Church - Historic Building/Landmark
645 Boylston Street, Boston, MA 02116
Looking at Old South Church from Copley Square, visitors see an outstanding and colorful example of Northern Italian Gothic architecture, advocated in the 1850s by the English architectural critic John Ruskin. This National Historic Landmark building is an unusually ornate design for a New England Congregational church. It radiates the opulent taste and the sense of optimism and progress of the Industrial Revolution following the Civil War. The church, constructed between 1872 and 1875 for a congregation founded in 1669, is distinguished by its tall bell tower; brown, pink and grey stonework; walls of Roxbury puddingstone; decorative carvings; a roof striped with tiles of red and black slate; and a cupola or lantern of green and russet-colored copper.
Benjamin Franklin was baptized in 1706 at the congregation’s Cedar Meeting House on downtown Washington Street. Members of this historic congregation include Samuel Adams, Revolutionary patriot and brewer; Samuel Sewall, judge and diarist; Thomas Prince, minister and book collector; William Dawes, Paul Revere’s fellow rider in 1775; Phillis Wheatley, America’s first published black poet; and Elizabeth Vergoose, said to be the Mother Goose of nursery rhymes. Old South is also known for being the church at the Boylston Street finish line of the Boston Marathon.

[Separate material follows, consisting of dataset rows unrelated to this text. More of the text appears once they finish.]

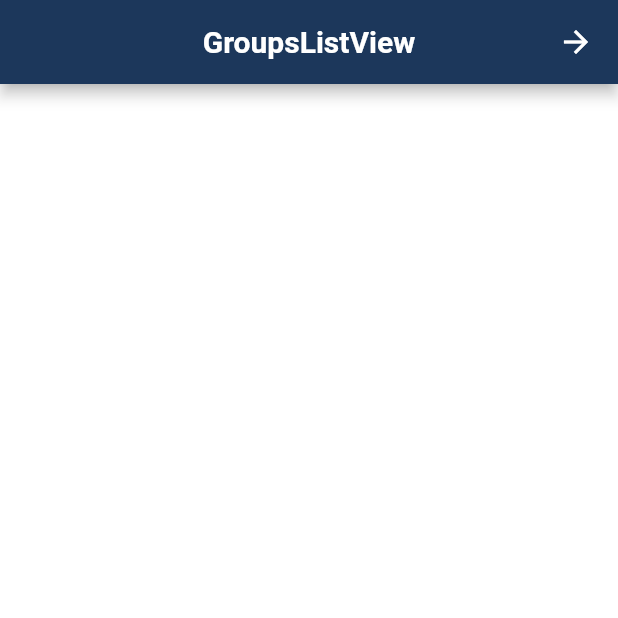
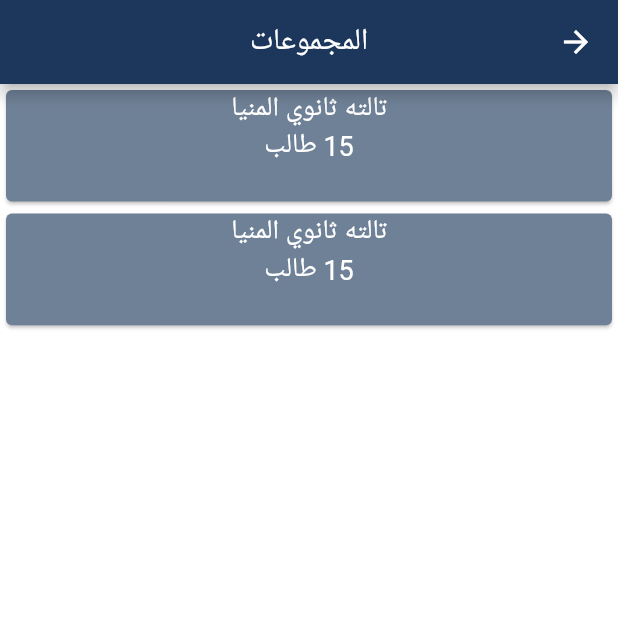
Before and after one commit to Osama-creator/bio, a Flutter app: the GroupsListView screen opened by its route, on a phone screen of 412 x 824 dp, the top half of it. Run offline on Flutter 3.47's test engine with Material 2 defaults, Android fonts, the phone set to English and light mode, and no system bars; our stand-ins replace firebase_core, get, google_fonts; accounts and stored records are empty; Roboto replaces fonts that are missing (Cairo).

Commit message:
init page ui for groups list

```diff
--- a/lib/app/modules/groups_list/views/groups_list_view.dart
+++ b/lib/app/modules/groups_list/views/groups_list_view.dart
@@ -1,3 +1,4 @@
+import 'package:bio/config/utils/colors.dart';
 import 'package:flutter/material.dart';
 
 import 'package:get/get.dart';
@@ -10,14 +11,26 @@ class GroupsListView extends GetView<GroupsListController> {
   Widget build(BuildContext context) {
     return Scaffold(
       appBar: AppBar(
-        title: const Text('GroupsListView'),
+        title: Text(
+          'المجموعات',
+          style: context.textTheme.headline6,
+        ),
         centerTitle: true,
       ),
-      body: Center(
-        child: Text(
-          'GroupsListView is working',
-          style: TextStyle(fontSize: 20),
-        ),
+      body: ListView.builder(
+        itemCount: 2,
+        itemBuilder: (context, index) {
+          return SizedBox(
+            height: context.height * 0.1,
+            width: context.width * 0.8,
+            child: Card(
+              color: AppColors.grey,
+              child: Column(
+                children: const [Text("تالته ثانوي المنيا"), Text("15 طالب")],
+              ),
+            ),
+          );
+        },
       ),
     );
   }
--- a/lib/app/routes/app_pages.dart
+++ b/lib/app/routes/app_pages.dart
@@ -10,7 +10,7 @@ part 'app_routes.dart';
 class AppPages {
   AppPages._();
 
-  static const INITIAL = Routes.HOME;
+  static const INITIAL = Routes.GROUPS_LIST;
 
   static final routes = [
     GetPage(
--- a/lib/config/theme/light_theme.dart
+++ b/lib/config/theme/light_theme.dart
@@ -45,7 +45,7 @@ ThemeData getThemDataLight() => ThemeData(
               color: AppColors.white),
           headline6: GoogleFonts.cairo(
               fontSize: 20.0,
-              fontWeight: FontWeight.bold,
+              fontWeight: FontWeight.normal,
               color: AppColors.white),
           bodyText1: GoogleFonts.cairo(fontSize: 20, color: AppColors.white),
           bodyText2: GoogleFonts.cairo(fontSize: 18, color: AppColors.white),
--- a/lib/config/utils/colors.dart
+++ b/lib/config/utils/colors.dart
@@ -3,6 +3,7 @@ import 'package:flutter/material.dart';
 
 class AppColors {
   static const primary = Color(0xFF1C375B);
+  static const grey = Color(0xFF6f8197);
   static const black = Color.fromARGB(255, 0, 0, 0);
   static const white = Color.fromARGB(255, 255, 255, 255);
 }
```
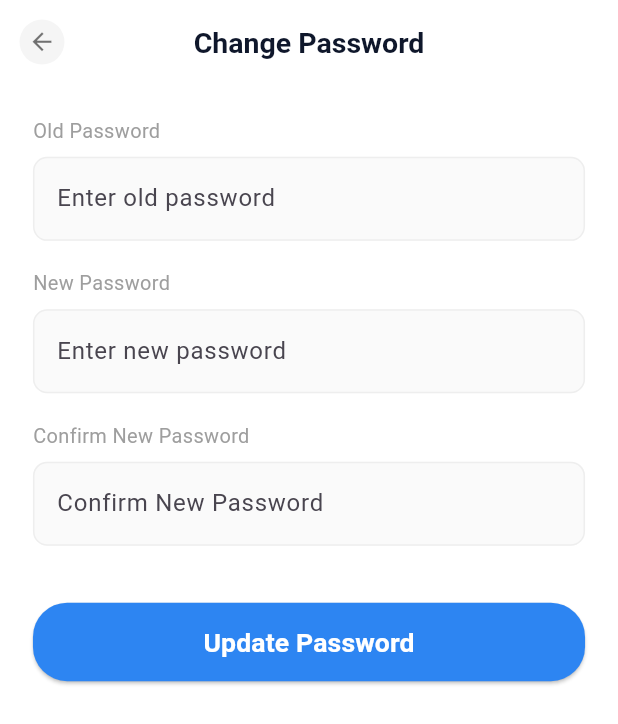
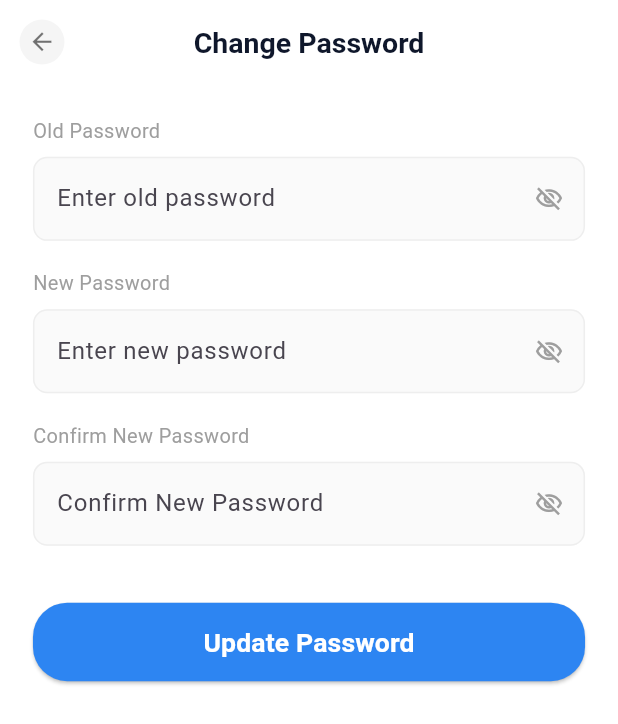
Before and after one commit to Mustafa-2097/shuhri, a Flutter app: the ChangePasswordPage screen opened directly, on a phone screen of 412 x 824 dp. Shown: the top 724 px of the screen. Run offline on Flutter 3.47's test engine with Material 3 defaults, Android fonts, the light colour scheme and no system bars; our stand-ins replace device_preview, flutter_easyloading, flutter_screenutil, get, google_fonts, image_picker and 4 more; accounts and stored records are empty.

Commit message:
Do email and eye icon work

```diff
--- a/lib/core/network/api_endpoints.dart
+++ b/lib/core/network/api_endpoints.dart
@@ -3,7 +3,8 @@ class ApiEndpoints {
   //static const String baseUrl = 'https://0e1b-137-59-180-177.ngrok-free.app/api/v1';
   //static const String baseUrl = 'https://1bb7-137-59-180-177.ngrok-free.app/api/v1';
   static const String baseUrl =
-      'https://0d18-137-59-180-177.ngrok-free.app/api/v1';
+      'https://cf8b-182-252-90-97.ngrok-free.app/api/v1';
+  //https://cf8b-182-252-90-97.ngrok-free.app/
   //https://1bb7-137-59-180-177.ngrok-free.app/
 
   //static const String baseUrl ='https://05e2-137-59-180-177.ngrok-free.app/api/docs/';
--- a/lib/feature/auth/forgot_password/views/pages/reset_otp_page.dart
+++ b/lib/feature/auth/forgot_password/views/pages/reset_otp_page.dart
@@ -31,7 +31,7 @@ class ResetOtpPage extends StatelessWidget {
               Text("Enter OTP", style: AppTextStyles.title24(context)),
               SizedBox(height: 10.h),
               Text(
-                "We have just sent you 4 digit code via your\nemail example@gmail.com",
+                "We have just sent you 6 digit code via your\nemail ${controller.email}",
                 textAlign: TextAlign.center,
                 style: AppTextStyles.regular_16(context),
               ),
--- a/lib/feature/auth/registration/views/pages/registration_otp_page.dart
+++ b/lib/feature/auth/registration/views/pages/registration_otp_page.dart
@@ -30,7 +30,7 @@ class RegistrationOtpPage extends StatelessWidget {
               Text("Enter OTP", style: AppTextStyles.title24(context)),
               SizedBox(height: 10.h),
               Text(
-                "We have just sent you 4 digit code via your\nemail example@gmail.com",
+                "We have just sent you 6 digit code via your\nemail ${controller.email}",
                 textAlign: TextAlign.center,
                 style: AppTextStyles.regular_16(context),
               ),
--- a/lib/feature/profile/view/change_password_page.dart
+++ b/lib/feature/profile/view/change_password_page.dart
@@ -5,13 +5,28 @@ import 'package:shukriraad/core/constant/app_colors.dart';
 import 'package:shukriraad/core/constant/widgets/primary_button.dart';
 import '../controller/change_password_controller.dart';
 
-class ChangePasswordPage extends StatelessWidget {
+class ChangePasswordPage extends StatefulWidget {
   const ChangePasswordPage({super.key});
 
   @override
+  State<ChangePasswordPage> createState() => _ChangePasswordPageState();
+}
+
+class _ChangePasswordPageState extends State<ChangePasswordPage> {
+  late final ChangePasswordController controller;
+
+  bool _obscureOld = true;
+  bool _obscureNew = true;
+  bool _obscureConfirm = true;
+
+  @override
+  void initState() {
+    super.initState();
+    controller = Get.put(ChangePasswordController());
+  }
+
+  @override
   Widget build(BuildContext context) {
-    final controller = Get.put(ChangePasswordController());
-
     return Scaffold(
       backgroundColor: AppColors.whiteColor,
       appBar: AppBar(
@@ -49,9 +64,10 @@ class ChangePasswordPage extends StatelessWidget {
             ),
             SizedBox(height: 8.h),
             _buildTextField(
-              controller.oldPasswordController,
-              'enter_old_password'.tr,
-              true,
+              controller: controller.oldPasswordController,
+              hint: 'enter_old_password'.tr,
+              obscure: _obscureOld,
+              onToggle: () => setState(() => _obscureOld = !_obscureOld),
             ),
             SizedBox(height: 20.h),
             Text(
@@ -60,9 +76,10 @@ class ChangePasswordPage extends StatelessWidget {
             ),
             SizedBox(height: 8.h),
             _buildTextField(
-              controller.newPasswordController,
-              'enter_new_password'.tr,
-              true,
+              controller: controller.newPasswordController,
+              hint: 'enter_new_password'.tr,
+              obscure: _obscureNew,
+              onToggle: () => setState(() => _obscureNew = !_obscureNew),
             ),
             SizedBox(height: 20.h),
             Text(
@@ -71,9 +88,10 @@ class ChangePasswordPage extends StatelessWidget {
             ),
             SizedBox(height: 8.h),
             _buildTextField(
-              controller.confirmPasswordController,
-              'confirm_new_password'.tr,
-              true,
+              controller: controller.confirmPasswordController,
+              hint: 'confirm_new_password'.tr,
+              obscure: _obscureConfirm,
+              onToggle: () => setState(() => _obscureConfirm = !_obscureConfirm),
             ),
             SizedBox(height: 40.h),
             PrimaryButton(
@@ -86,11 +104,12 @@ class ChangePasswordPage extends StatelessWidget {
     );
   }
 
-  Widget _buildTextField(
-    TextEditingController controller,
-    String hint,
-    bool obscure,
-  ) {
+  Widget _buildTextField({
+    required TextEditingController controller,
+    required String hint,
+    required bool obscure,
+    required VoidCallback onToggle,
+  }) {
     return TextFormField(
       controller: controller,
       obscureText: obscure,
@@ -106,6 +125,18 @@ class ChangePasswordPage extends StatelessWidget {
           borderRadius: BorderRadius.circular(10.r),
           borderSide: BorderSide(color: Colors.grey.shade200),
         ),
+        focusedBorder: OutlineInputBorder(
+          borderRadius: BorderRadius.circular(10.r),
+          borderSide: BorderSide(color: AppColors.primaryColor),
+        ),
+        suffixIcon: IconButton(
+          icon: Icon(
+            obscure ? Icons.visibility_off_outlined : Icons.visibility_outlined,
+            color: Colors.grey,
+            size: 20.sp,
+          ),
+          onPressed: onToggle,
+        ),
       ),
     );
   }
```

Old South Church played a significant role in American history through the bold actions of the Sons of Liberty at the Old South Meeting House. There, in 1773, Samuel Adams gave the signal for the “war whoops” that started the Boston Tea Party. During the Civil War, 1,019 men enlisted in one day at Old South to fight for the Union cause. Old South’s ministry has been distinguished by eloquent preaching on matters of theology and conscience by Samuel Willard, Benjamin Wisner, Jacob Manning, George Gordon, Frederick Meek and James Crawford. As poet John Greenleaf Whittier wrote, “So long as Boston shall Boston be, And her bay tides rise and fall, Shall freedom stand in the Old South Church, And plead for the rights of all.” Members of Old South helped found institutions serving economic and social justice-the City Mission Society, the Boston Seafarers Society, Training Inc., Boston Aging Concerns-Young And Old United, and Tent City Corporation.